What this task involves
In the listing, determine how many lines contain "flee". The reply is that number alone.

Dataset records

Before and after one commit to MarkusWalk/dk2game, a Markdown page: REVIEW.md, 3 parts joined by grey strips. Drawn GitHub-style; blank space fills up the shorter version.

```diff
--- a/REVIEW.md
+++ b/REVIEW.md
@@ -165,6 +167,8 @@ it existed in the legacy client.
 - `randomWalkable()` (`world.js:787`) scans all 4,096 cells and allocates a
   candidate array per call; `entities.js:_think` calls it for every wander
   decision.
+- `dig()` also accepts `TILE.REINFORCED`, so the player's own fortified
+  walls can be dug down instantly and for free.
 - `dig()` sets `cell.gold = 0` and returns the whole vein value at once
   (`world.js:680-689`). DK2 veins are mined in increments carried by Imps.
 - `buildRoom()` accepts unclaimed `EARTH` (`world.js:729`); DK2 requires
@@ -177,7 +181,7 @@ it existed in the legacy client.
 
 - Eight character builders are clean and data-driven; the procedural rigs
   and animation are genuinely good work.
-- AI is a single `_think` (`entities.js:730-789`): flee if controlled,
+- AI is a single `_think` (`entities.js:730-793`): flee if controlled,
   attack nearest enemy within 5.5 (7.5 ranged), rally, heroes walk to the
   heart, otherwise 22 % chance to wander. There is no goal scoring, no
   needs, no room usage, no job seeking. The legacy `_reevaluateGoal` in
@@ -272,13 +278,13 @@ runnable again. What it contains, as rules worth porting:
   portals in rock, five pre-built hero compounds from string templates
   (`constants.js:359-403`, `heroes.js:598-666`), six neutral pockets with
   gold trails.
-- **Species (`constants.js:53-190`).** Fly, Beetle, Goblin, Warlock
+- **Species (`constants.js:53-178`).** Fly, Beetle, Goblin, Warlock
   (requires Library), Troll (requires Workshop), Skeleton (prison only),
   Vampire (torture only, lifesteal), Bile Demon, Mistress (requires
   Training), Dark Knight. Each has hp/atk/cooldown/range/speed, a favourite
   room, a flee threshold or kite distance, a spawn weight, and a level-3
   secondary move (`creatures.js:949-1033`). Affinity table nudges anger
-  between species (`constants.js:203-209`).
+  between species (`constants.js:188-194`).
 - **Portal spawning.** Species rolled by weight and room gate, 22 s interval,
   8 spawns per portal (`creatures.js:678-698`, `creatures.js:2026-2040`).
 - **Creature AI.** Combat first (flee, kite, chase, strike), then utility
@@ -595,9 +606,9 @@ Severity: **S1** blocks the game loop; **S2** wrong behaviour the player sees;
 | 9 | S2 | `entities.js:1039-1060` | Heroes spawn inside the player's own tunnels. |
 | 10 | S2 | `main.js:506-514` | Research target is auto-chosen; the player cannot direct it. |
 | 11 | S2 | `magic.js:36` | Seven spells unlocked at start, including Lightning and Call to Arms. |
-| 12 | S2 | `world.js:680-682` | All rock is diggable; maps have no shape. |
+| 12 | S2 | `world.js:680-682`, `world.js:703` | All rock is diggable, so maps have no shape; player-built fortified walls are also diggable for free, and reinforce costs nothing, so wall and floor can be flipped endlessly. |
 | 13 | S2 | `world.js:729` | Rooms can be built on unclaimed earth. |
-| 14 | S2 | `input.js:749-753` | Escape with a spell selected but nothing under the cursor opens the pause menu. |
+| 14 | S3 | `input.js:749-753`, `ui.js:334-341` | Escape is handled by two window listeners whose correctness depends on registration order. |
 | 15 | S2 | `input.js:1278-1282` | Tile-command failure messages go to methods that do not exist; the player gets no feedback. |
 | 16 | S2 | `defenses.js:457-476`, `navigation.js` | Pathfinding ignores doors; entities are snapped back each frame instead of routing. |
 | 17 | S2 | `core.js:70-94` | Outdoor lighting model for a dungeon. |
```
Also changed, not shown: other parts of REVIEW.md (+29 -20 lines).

Your response
4